Those who work in the music industry strive to create and intensify fandom for a particular entity: a band or musician, record label, venue, festival, etc., and text message marketing offers opportunities to engage with potential audiences at any time, from any place.
Musicians' desire to cultivate an intimate relationship with fans undoubtedly stems from the need to feel their art is appreciated. But in an age where it's possible to stream instead of own, to download instead of buy, and to watch the show on YouTube instead of live, this relationship is also vital for facilitating streams of revenue to make creativity financially sustainable. A friendly, relevant text message every so often can connect fans directly to the artists they choose to keep in touch with.
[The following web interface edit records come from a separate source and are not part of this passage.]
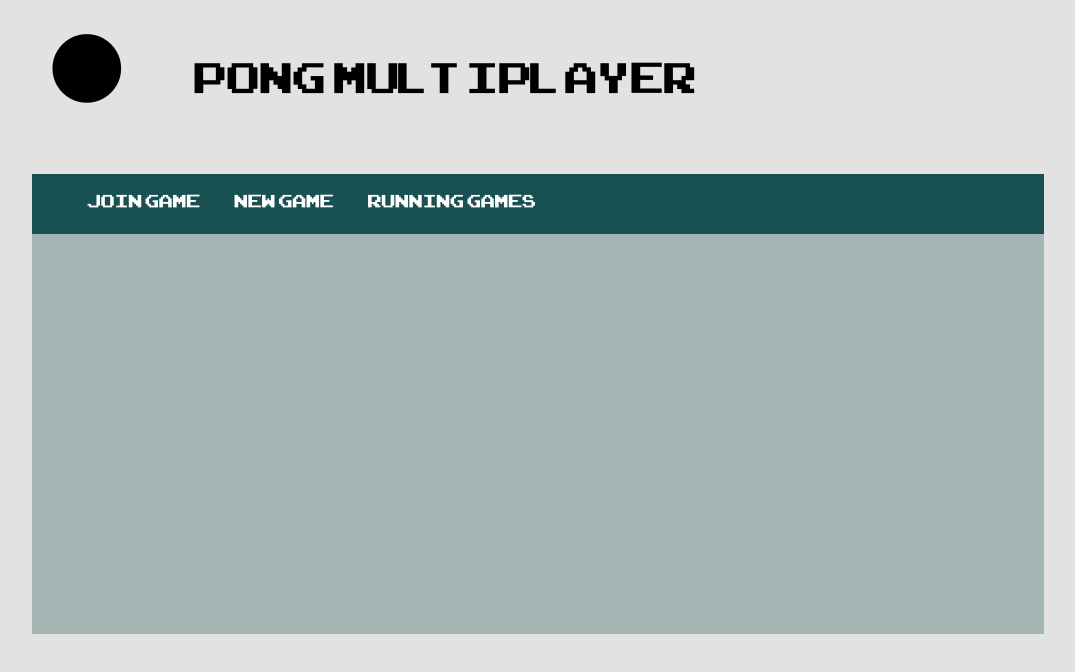
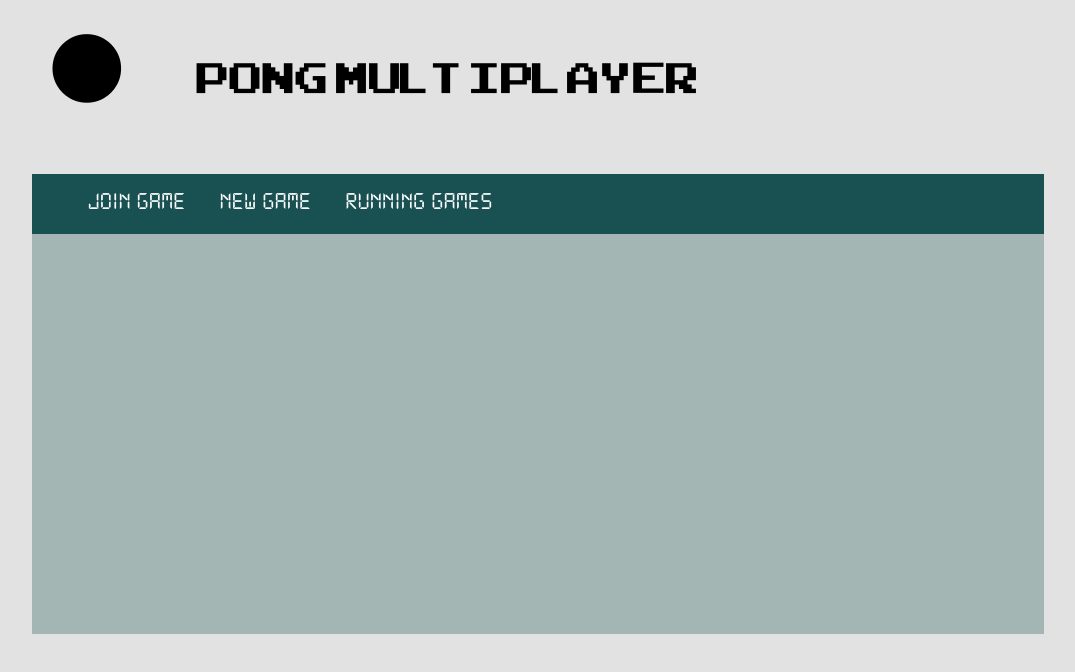
Before and after one commit to JeroenVinke/pong, a website: page index.html in a window 1280 px wide. Shown: the whole page, without its empty margins (102-1177 px from the left). Drawn offline with nearby package versions, Linux system fonts and the light colour scheme.

Commit message:
added font

```diff
--- a/css/Style.css
+++ b/css/Style.css
@@ -1,6 +1,10 @@
 @font-face {
-    font-family: Arcade;
-    src: url(/fonts/ARCADECLASSIC.TTF);
+    font-family: 'arcade';
+    src: url('../fonts/ARCADECLASSIC.TTF');
+}
+@font-face {
+    font-family: 'digi';
+    src: url('../fonts/DS-DIGI.TTF');
 }
 #content {
     width:80%;
@@ -29,7 +33,7 @@ nav ul li {
     display:inline-block;
     padding:15px;
     font-size:25px;
-    font-family: Arcade, Fallback, sans-serif;
+    font-family: 'digi', Fallback, sans-serif;
 }
 
 nav ul li:hover {
@@ -38,7 +42,6 @@ nav ul li:hover {
 
 header {
     height:150px;
-    font-family: Arcade, Fallback, sans-serif;
 }
 
 section {
```
Also changed, not shown: fonts/DS-DIGI.TTF (added).
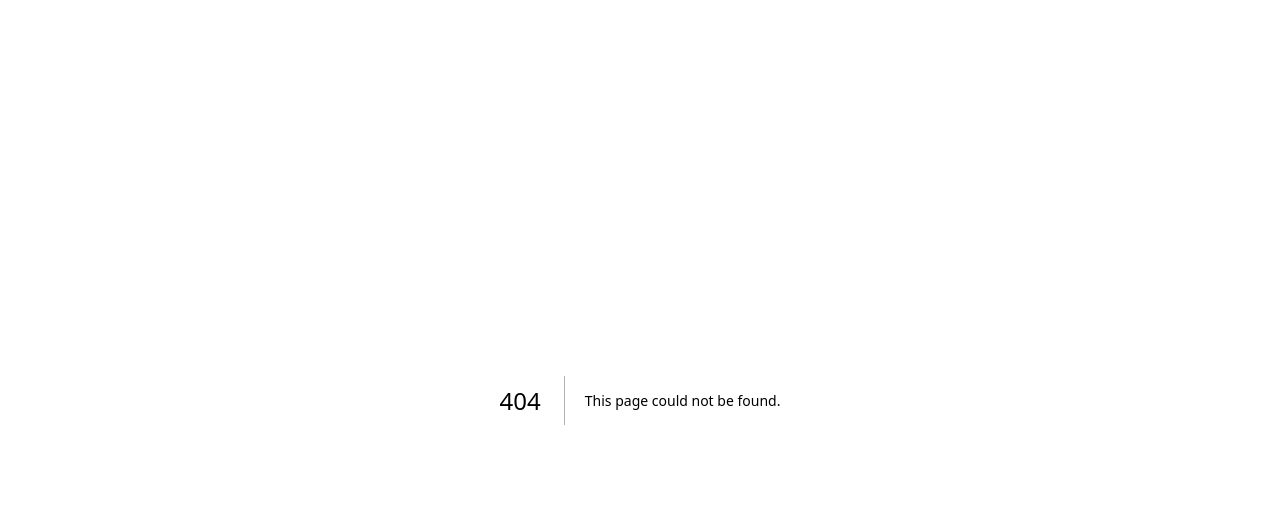
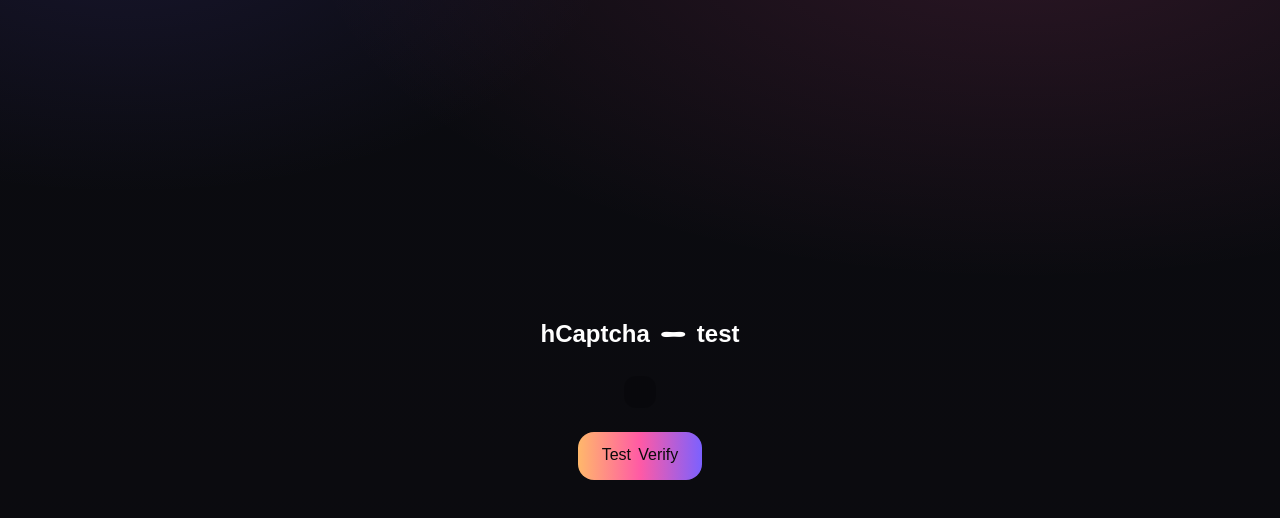
Before and after one commit to ShadowBoxer39/Trance-Awards, a Next.js app: page /captcha-test in a window 1280 px wide. Before the commit this address had no page. Shown: the top 518 px of the page. Built offline with nearby package versions, Linux system fonts and the light colour scheme; no server answers.

Commit message:
Create captcha-test.tsx

```diff
--- /dev/null
+++ b/pages/captcha-test.tsx
@@ -0,0 +1,65 @@
+import { useEffect, useRef, useState } from "react";
+import Script from "next/script";
+
+// Let TypeScript know about window.hcaptcha
+declare global {
+  interface Window {
+    hcaptcha: {
+      render: (el: HTMLElement, opts: { sitekey: string }) => number;
+      getResponse: (id: number) => string;
+      reset: (id?: number) => void;
+    };
+  }
+}
+
+export default function CaptchaTestPage() {
+  const [status, setStatus] = useState<string | null>(null);
+  const captchaRef = useRef<HTMLDivElement | null>(null);
+  const widgetId = useRef<number | null>(null);
+  const sitekey = process.env.NEXT_PUBLIC_HCAPTCHA_SITEKEY as string;
+
+  // Render the widget when the script is ready
+  useEffect(() => {
+    const i = setInterval(() => {
+      if (typeof window !== "undefined" && window.hcaptcha && captchaRef.current && widgetId.current === null) {
+        widgetId.current = window.hcaptcha.render(captchaRef.current, { sitekey });
+        clearInterval(i);
+      }
+    }, 200);
+    return () => clearInterval(i);
+  }, [sitekey]);
+
+  const onSubmit = async () => {
+    if (widgetId.current === null) return setStatus("CAPTCHA not ready. Try again in a second.");
+    const token = window.hcaptcha.getResponse(widgetId.current);
+    if (!token) return setStatus("Please complete the CAPTCHA.");
+
+    setStatus("Verifying…");
+    const res = await fetch("/api/captcha-test", {
+      method: "POST",
+      headers: { "Content-Type": "application/json" },
+      body: JSON.stringify({ token }),
+    });
+    const data = await res.json();
+    if (res.ok && data.ok) setStatus("✅ CAPTCHA verified!");
+    else setStatus(`❌ Verification failed: ${data.error ?? "unknown_error"}`);
+
+    window.hcaptcha.reset(widgetId.current);
+  };
+
+  return (
+    <main className="min-h-screen neon-backdrop text-white flex flex-col items-center justify-center gap-6 p-6">
+      {/* Load hCaptcha */}
+      <Script src="https://js.hcaptcha.com/1/api.js" strategy="afterInteractive" />
+
+      <h1 className="text-2xl font-bold">hCaptcha — test</h1>
+      <div ref={captchaRef} className="bg-black/20 p-4 rounded-xl" />
+
+      <button onClick={onSubmit} className="btn-primary rounded-2xl px-6 py-3">
+        Test Verify
+      </button>
+
+      {status && <p className="text-sm opacity-90">{status}</p>}
+    </main>
+  );
+}
```
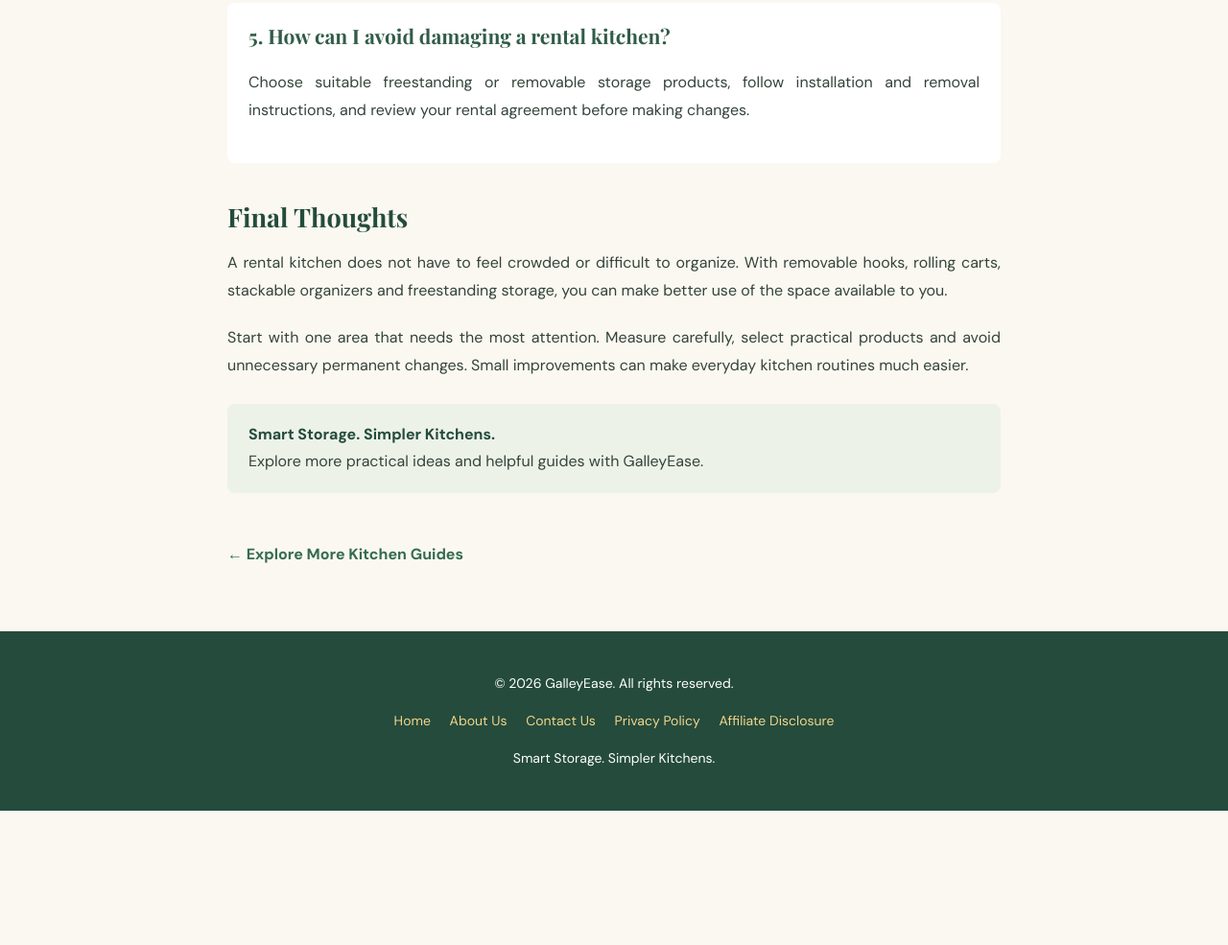
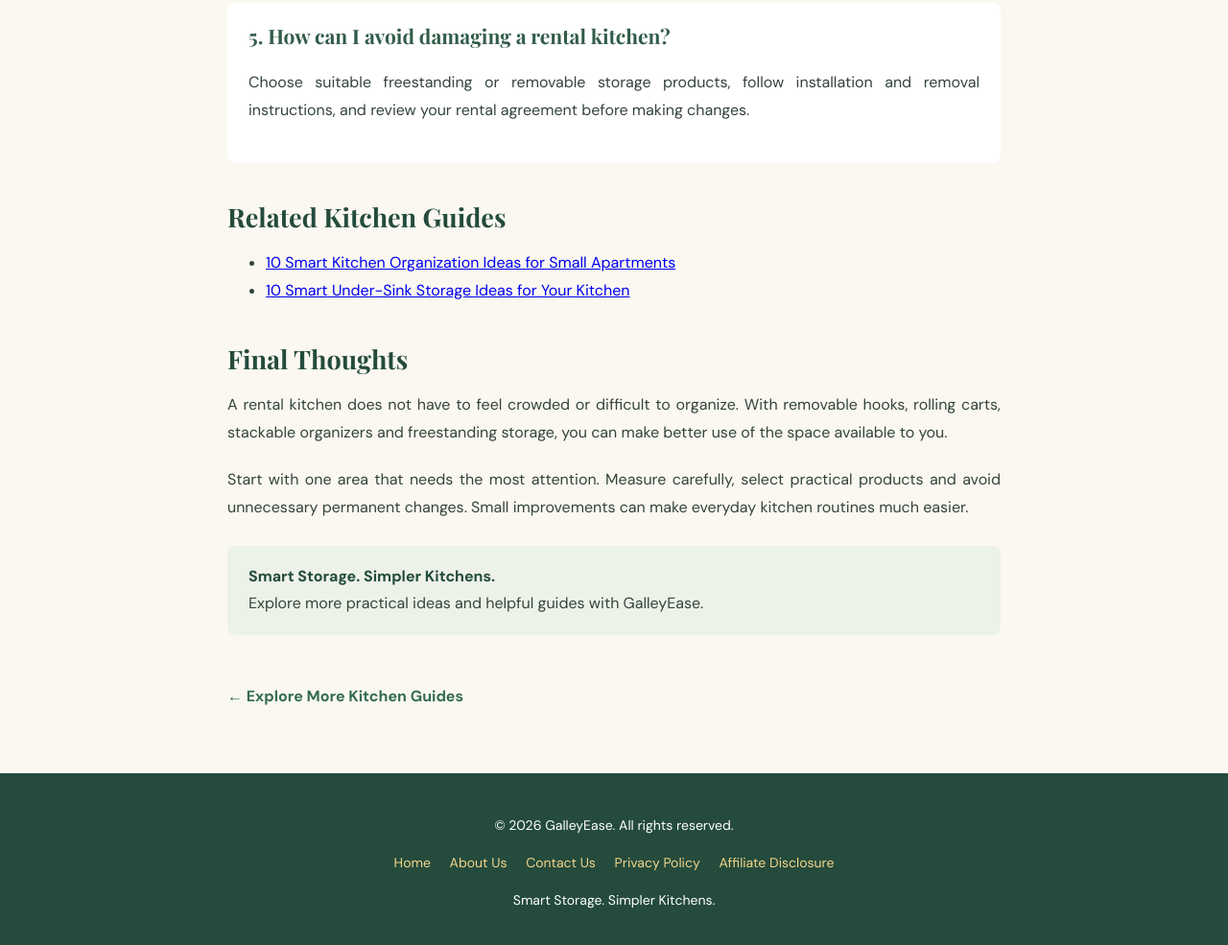
Before and after one commit to qaiserredamco25-ai/galleyease, a plain HTML site: page renter-friendly-kitchen-storage.html in a window 1280 px wide. Shown: the part 5912-6897 px from the top of the page at 96% size. Before the commit the page ends 6757 px from the top, so only its background shows below. Drawn offline with nearby package versions, Linux system fonts and the light colour scheme.

Commit message:
Add related kitchen guides to the HTML
Added related kitchen guides section with links.

```diff
--- a/renter-friendly-kitchen-storage.html
+++ b/renter-friendly-kitchen-storage.html
@@ -599,6 +599,21 @@
       </p>
     </div>
 
+<h2>Related Kitchen Guides</h2>
+
+<ul>
+  <li>
+    <a href="small-kitchen-organization-ideas.html">
+      10 Smart Kitchen Organization Ideas for Small Apartments
+    </a>
+  </li>
+  <li>
+    <a href="under-sink-storage-ideas.html">
+      10 Smart Under-Sink Storage Ideas for Your Kitchen
+    </a>
+  </li>
+</ul>
+
     <h2>Final Thoughts</h2>
 
     <p>
```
Imagine: a quick text from Kings of Leon reminds you they'll in Austin next month for Austin City Limits Festival and includes a link to Saturday's schedule. Even if you already knew they'd be at the festival, this message is exciting. You follow the link to plan your day to be at the right stage on time. Maybe they'll text the week before to ask which song you'd like to see live, with a survey-style response option. The week after, you get a link to pre-order the soon-to-be-released album.
Live-music venues are habitually hit-and-miss when it comes to providing quality customer service. Buying the ticket is a guarantee of attendance, and many times the venue doesn't care if you know how much drinks are or the order of bands playing. Show-specific reminders can be texted to ticket holders the day before and include an option to respond with keywords for additional information: "DOOR" for what time the doors open; "TIMES" for the set times; and "DRINKS" to see what drink specials to expect. Having this relevant kind of conversation with patrons could increase perception of venue reliability and maintain interest for future events.
There are many incentives for fans to opt-in: getting discounts on or entering contests to win concert tickets, band merchandise, song downloads, food and drinks, VIP passes, etc. By keeping it relevant and more casual than commercial, mobile messaging has the potential to be a great ally to those in the music industry.